### Work instructions
Each line below with the word "game" needs to be copied.

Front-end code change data
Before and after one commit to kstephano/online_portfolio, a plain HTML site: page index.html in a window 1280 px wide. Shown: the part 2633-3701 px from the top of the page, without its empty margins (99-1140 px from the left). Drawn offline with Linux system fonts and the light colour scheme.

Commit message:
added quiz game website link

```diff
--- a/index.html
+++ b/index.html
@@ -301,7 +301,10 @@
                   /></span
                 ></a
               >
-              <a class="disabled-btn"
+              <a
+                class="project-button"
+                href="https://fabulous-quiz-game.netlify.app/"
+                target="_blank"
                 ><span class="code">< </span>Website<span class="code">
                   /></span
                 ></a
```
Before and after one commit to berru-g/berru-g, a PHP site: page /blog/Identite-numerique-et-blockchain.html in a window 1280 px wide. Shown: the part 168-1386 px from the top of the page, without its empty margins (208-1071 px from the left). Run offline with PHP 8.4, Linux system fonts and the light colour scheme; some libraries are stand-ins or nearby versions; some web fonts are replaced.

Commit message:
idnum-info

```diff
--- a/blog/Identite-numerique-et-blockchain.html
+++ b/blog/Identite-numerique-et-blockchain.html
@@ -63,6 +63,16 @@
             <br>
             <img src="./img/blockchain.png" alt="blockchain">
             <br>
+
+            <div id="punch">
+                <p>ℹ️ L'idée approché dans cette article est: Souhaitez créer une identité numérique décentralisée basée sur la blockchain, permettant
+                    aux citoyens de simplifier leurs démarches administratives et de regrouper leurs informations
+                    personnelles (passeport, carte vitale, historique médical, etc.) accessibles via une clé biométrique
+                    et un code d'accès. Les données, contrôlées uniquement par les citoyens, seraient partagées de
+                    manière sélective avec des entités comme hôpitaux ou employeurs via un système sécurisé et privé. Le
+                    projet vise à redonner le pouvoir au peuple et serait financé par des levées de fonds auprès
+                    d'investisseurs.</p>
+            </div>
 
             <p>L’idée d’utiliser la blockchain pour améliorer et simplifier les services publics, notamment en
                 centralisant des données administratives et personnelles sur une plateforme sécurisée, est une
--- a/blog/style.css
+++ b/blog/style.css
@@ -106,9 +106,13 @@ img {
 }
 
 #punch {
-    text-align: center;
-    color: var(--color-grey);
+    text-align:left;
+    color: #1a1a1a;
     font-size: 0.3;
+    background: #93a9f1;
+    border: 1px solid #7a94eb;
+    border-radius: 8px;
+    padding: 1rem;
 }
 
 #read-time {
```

### Solution to this problem
added quiz game website link
+                href="https://fabulous-quiz-game.netlify.app/"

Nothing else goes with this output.